= Exercise objective =
Draw out every line with the word "target" from the listing below.

= Exercise materials =
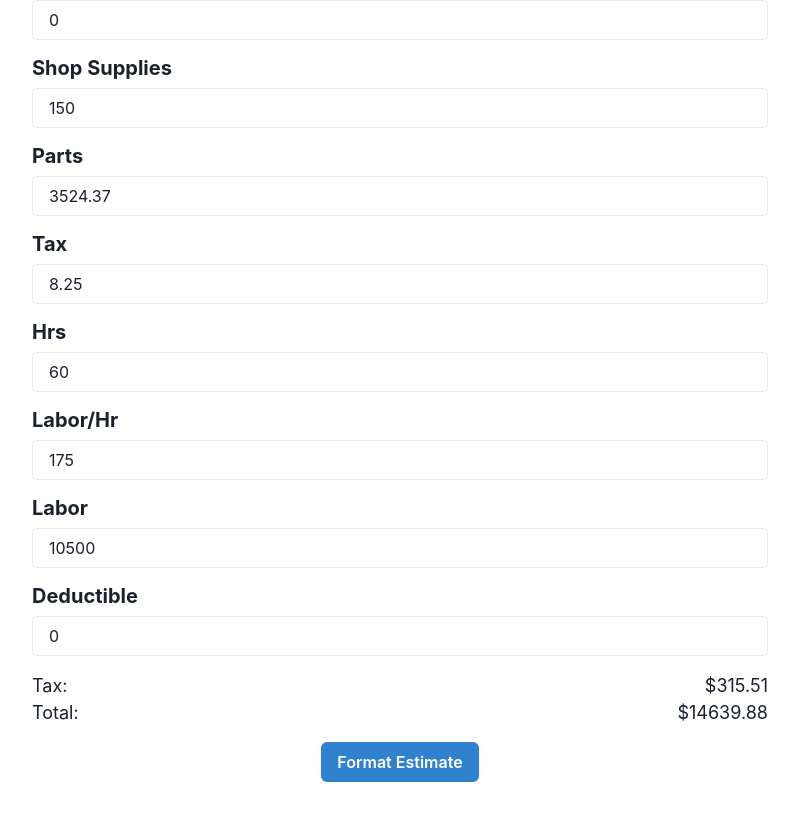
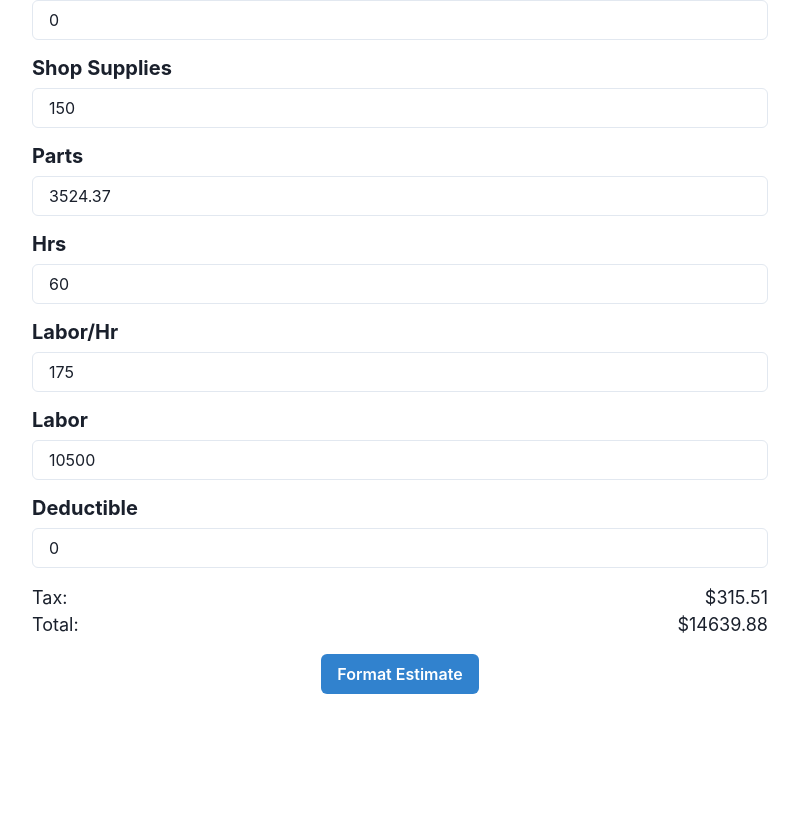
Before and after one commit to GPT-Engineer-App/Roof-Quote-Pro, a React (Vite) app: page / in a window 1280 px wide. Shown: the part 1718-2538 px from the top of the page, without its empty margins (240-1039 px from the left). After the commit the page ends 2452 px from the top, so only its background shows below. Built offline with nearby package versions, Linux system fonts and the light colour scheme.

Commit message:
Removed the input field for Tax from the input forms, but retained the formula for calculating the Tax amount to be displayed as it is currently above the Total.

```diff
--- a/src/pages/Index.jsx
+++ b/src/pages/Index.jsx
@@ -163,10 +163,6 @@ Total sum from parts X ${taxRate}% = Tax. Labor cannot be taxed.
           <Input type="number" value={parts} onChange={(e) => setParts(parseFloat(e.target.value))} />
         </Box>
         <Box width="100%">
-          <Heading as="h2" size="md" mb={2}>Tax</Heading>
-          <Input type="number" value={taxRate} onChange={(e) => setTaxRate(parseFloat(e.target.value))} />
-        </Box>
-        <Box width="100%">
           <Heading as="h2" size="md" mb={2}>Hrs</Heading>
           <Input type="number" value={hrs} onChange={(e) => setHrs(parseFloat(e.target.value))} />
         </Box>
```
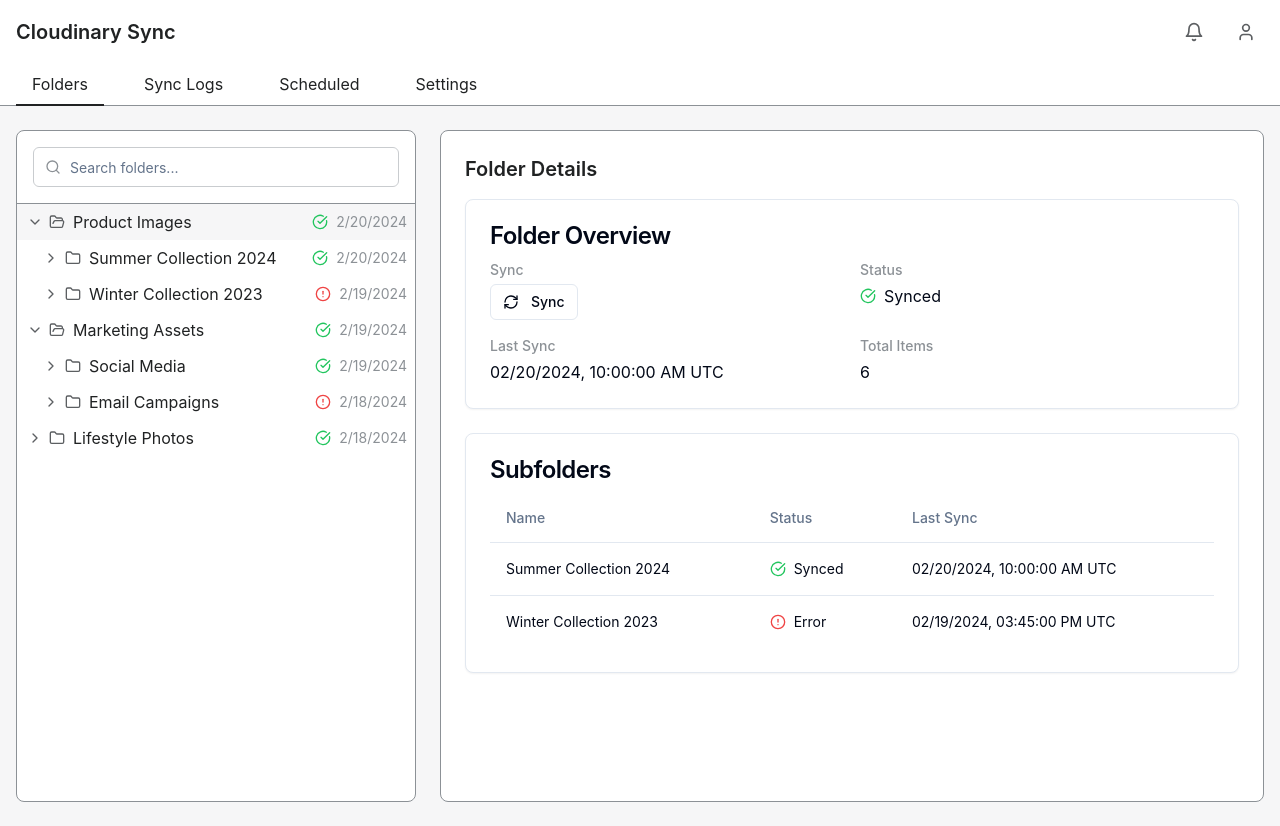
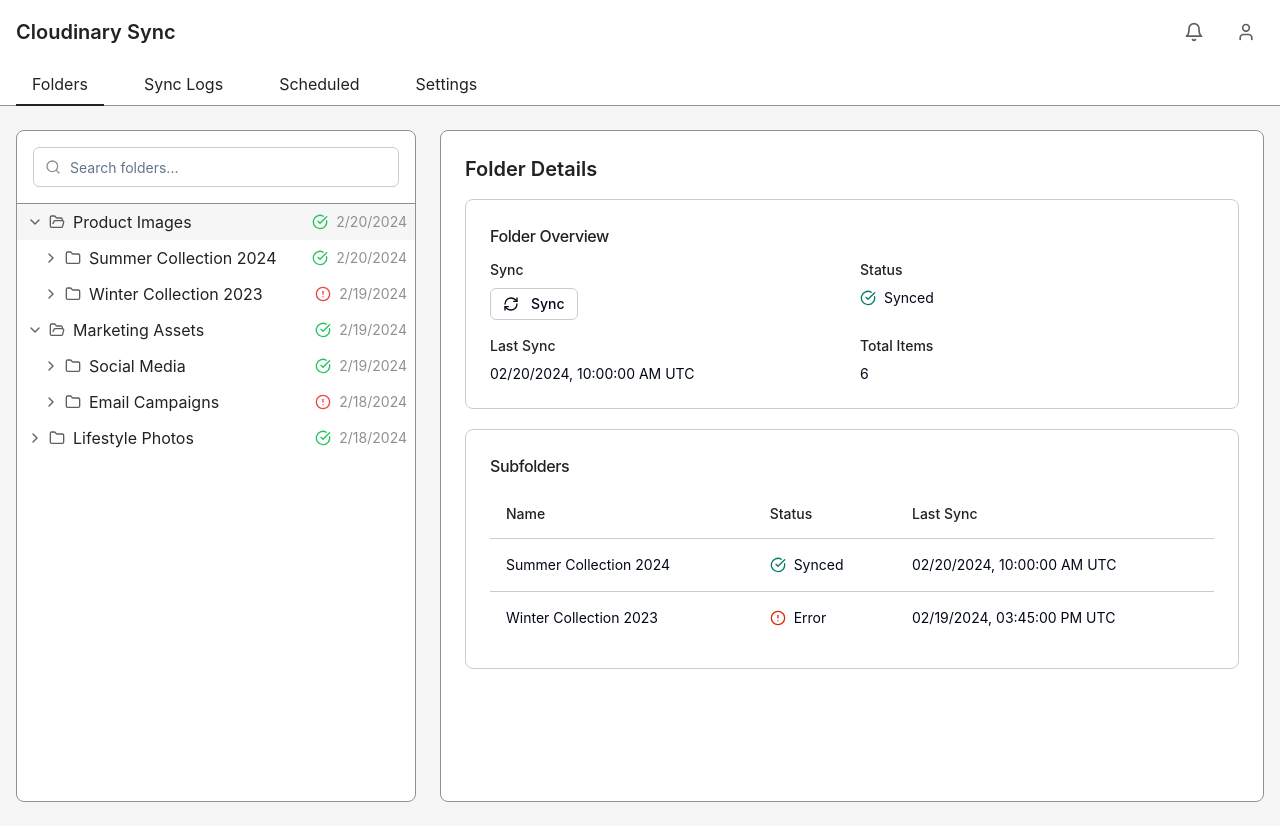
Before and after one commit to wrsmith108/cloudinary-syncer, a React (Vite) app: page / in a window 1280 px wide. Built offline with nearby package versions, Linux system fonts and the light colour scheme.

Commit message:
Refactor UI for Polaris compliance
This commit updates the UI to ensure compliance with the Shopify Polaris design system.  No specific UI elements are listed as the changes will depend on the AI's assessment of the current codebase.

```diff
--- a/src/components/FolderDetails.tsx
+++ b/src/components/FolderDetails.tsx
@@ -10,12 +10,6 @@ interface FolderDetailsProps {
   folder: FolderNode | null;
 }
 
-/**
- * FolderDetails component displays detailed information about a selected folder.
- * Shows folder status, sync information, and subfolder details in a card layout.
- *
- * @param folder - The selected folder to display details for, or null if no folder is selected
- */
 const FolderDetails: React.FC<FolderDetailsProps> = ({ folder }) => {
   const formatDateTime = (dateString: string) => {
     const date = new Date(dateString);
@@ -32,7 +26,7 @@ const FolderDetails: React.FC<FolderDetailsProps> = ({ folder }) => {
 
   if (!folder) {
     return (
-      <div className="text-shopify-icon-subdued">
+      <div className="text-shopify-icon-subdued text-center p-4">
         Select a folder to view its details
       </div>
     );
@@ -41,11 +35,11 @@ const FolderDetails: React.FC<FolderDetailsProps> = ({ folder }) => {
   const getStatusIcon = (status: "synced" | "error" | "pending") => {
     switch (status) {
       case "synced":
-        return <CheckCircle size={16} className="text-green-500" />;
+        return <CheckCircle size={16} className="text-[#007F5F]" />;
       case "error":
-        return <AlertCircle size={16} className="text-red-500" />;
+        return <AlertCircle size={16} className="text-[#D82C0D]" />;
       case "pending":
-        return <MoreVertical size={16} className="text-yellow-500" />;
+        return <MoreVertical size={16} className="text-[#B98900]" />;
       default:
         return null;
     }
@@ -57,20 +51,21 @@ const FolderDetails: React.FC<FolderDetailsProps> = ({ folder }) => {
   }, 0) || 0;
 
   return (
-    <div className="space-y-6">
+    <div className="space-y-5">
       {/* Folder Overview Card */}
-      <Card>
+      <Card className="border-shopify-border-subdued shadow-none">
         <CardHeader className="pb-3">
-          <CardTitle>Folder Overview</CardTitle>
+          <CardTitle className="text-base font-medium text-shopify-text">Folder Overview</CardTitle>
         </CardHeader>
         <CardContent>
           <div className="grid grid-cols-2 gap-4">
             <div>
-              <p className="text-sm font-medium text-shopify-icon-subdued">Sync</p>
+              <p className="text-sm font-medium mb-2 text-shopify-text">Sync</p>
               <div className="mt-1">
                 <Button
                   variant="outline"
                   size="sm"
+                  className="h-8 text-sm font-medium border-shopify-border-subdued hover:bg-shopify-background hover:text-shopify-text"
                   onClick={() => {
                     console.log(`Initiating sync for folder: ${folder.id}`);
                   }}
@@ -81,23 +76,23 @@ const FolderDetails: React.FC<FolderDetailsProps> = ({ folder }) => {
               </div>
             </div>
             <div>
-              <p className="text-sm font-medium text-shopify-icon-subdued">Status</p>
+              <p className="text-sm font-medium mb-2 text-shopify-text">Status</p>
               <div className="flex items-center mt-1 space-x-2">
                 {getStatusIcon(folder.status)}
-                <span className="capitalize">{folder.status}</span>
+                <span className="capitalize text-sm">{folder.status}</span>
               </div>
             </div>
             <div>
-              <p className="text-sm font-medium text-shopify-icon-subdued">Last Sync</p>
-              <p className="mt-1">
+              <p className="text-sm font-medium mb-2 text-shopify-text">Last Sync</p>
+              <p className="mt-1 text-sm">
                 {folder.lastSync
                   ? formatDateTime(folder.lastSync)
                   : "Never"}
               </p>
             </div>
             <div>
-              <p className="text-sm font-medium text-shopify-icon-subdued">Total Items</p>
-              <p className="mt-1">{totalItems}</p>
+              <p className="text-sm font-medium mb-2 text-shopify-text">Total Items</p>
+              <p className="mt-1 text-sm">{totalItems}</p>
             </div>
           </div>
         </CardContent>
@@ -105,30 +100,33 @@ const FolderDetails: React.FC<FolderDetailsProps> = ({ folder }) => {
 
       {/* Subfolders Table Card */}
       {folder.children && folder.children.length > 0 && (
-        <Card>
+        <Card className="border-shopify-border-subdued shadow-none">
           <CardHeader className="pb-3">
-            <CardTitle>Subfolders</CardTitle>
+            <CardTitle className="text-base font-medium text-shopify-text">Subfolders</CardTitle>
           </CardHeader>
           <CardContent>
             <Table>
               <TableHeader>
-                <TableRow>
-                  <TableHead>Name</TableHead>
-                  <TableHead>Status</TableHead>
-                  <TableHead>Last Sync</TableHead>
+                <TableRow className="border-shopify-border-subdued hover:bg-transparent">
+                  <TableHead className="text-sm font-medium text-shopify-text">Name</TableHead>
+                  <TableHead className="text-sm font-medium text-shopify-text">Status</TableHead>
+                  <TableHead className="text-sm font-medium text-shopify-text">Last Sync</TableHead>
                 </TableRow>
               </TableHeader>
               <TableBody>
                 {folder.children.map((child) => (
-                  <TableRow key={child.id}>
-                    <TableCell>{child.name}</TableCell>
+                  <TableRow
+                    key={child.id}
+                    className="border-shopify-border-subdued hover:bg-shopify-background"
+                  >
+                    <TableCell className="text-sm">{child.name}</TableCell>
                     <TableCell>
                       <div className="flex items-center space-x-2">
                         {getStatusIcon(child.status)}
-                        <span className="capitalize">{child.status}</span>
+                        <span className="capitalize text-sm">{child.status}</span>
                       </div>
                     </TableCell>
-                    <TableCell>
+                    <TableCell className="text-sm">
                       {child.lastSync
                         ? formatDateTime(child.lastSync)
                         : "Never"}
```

= Output of the exercise =
           <Input type="number" value={parts} onChange={(e) => setParts(parseFloat(e.target.value))} />
-          <Input type="number" value={taxRate} onChange={(e) => setTaxRate(parseFloat(e.target.value))} />
           <Input type="number" value={hrs} onChange={(e) => setHrs(parseFloat(e.target.value))} />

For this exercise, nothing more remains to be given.